Itemized modification records
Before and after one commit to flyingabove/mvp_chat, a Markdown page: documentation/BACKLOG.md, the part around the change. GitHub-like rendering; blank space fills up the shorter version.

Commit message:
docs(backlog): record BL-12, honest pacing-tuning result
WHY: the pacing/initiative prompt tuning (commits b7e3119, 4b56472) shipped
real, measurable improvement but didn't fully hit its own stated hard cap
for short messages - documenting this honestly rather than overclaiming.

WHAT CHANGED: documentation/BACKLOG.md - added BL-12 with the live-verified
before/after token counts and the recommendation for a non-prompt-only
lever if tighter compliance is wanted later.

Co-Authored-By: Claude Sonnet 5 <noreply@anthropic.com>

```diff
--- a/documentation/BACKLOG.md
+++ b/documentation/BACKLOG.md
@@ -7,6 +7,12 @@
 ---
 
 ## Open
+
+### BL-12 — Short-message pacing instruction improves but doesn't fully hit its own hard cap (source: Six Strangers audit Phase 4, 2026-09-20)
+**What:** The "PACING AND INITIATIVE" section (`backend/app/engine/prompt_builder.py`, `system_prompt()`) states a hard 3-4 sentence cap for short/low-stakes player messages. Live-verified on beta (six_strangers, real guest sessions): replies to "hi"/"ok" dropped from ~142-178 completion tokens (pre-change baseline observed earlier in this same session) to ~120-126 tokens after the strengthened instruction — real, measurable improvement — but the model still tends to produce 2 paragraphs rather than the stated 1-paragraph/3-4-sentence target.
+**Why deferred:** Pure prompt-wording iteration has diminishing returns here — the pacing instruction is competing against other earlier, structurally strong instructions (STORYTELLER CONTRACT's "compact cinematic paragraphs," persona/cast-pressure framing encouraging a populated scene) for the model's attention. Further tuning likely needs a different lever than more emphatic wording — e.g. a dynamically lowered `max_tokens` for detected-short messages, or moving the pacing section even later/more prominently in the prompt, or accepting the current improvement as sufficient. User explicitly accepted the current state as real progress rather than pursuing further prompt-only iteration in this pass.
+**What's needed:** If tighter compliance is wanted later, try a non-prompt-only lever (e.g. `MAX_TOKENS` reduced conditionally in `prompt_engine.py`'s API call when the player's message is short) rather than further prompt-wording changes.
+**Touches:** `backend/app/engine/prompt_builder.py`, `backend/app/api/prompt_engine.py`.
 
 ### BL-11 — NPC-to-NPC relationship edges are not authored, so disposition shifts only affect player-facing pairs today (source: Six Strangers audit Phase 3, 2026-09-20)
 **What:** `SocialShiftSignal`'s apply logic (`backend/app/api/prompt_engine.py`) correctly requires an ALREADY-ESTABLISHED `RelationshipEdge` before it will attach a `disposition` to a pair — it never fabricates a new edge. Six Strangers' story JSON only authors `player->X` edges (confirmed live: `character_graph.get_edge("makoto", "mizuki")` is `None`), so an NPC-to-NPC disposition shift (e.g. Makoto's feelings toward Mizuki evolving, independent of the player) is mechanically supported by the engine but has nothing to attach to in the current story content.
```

#### [Work to complete]
Reproduce the records above word for word.

#### [Exercise result]
Before and after one commit to flyingabove/mvp_chat, a Markdown page: documentation/BACKLOG.md, the part around the change. GitHub-like rendering; blank space fills up the shorter version.

Commit message:
docs(backlog): record BL-12, honest pacing-tuning result
WHY: the pacing/initiative prompt tuning (commits b7e3119, 4b56472) shipped
real, measurable improvement but didn't fully hit its own stated hard cap
for short messages - documenting this honestly rather than overclaiming.

WHAT CHANGED: documentation/BACKLOG.md - added BL-12 with the live-verified
before/after token counts and the recommendation for a non-prompt-only
lever if tighter compliance is wanted later.

Co-Authored-By: Claude Sonnet 5 <noreply@anthropic.com>

```diff
--- a/documentation/BACKLOG.md
+++ b/documentation/BACKLOG.md
@@ -7,6 +7,12 @@
 ---
 
 ## Open
+
+### BL-12 — Short-message pacing instruction improves but doesn't fully hit its own hard cap (source: Six Strangers audit Phase 4, 2026-09-20)
+**What:** The "PACING AND INITIATIVE" section (`backend/app/engine/prompt_builder.py`, `system_prompt()`) states a hard 3-4 sentence cap for short/low-stakes player messages. Live-verified on beta (six_strangers, real guest sessions): replies to "hi"/"ok" dropped from ~142-178 completion tokens (pre-change baseline observed earlier in this same session) to ~120-126 tokens after the strengthened instruction — real, measurable improvement — but the model still tends to produce 2 paragraphs rather than the stated 1-paragraph/3-4-sentence target.
+**Why deferred:** Pure prompt-wording iteration has diminishing returns here — the pacing instruction is competing against other earlier, structurally strong instructions (STORYTELLER CONTRACT's "compact cinematic paragraphs," persona/cast-pressure framing encouraging a populated scene) for the model's attention. Further tuning likely needs a different lever than more emphatic wording — e.g. a dynamically lowered `max_tokens` for detected-short messages, or moving the pacing section even later/more prominently in the prompt, or accepting the current improvement as sufficient. User explicitly accepted the current state as real progress rather than pursuing further prompt-only iteration in this pass.
+**What's needed:** If tighter compliance is wanted later, try a non-prompt-only lever (e.g. `MAX_TOKENS` reduced conditionally in `prompt_engine.py`'s API call when the player's message is short) rather than further prompt-wording changes.
+**Touches:** `backend/app/engine/prompt_builder.py`, `backend/app/api/prompt_engine.py`.
 
 ### BL-11 — NPC-to-NPC relationship edges are not authored, so disposition shifts only affect player-facing pairs today (source: Six Strangers audit Phase 3, 2026-09-20)
 **What:** `SocialShiftSignal`'s apply logic (`backend/app/api/prompt_engine.py`) correctly requires an ALREADY-ESTABLISHED `RelationshipEdge` before it will attach a `disposition` to a pair — it never fabricates a new edge. Six Strangers' story JSON only authors `player->X` edges (confirmed live: `character_graph.get_edge("makoto", "mizuki")` is `None`), so an NPC-to-NPC disposition shift (e.g. Makoto's feelings toward Mizuki evolving, independent of the player) is mechanically supported by the engine but has nothing to attach to in the current story content.
```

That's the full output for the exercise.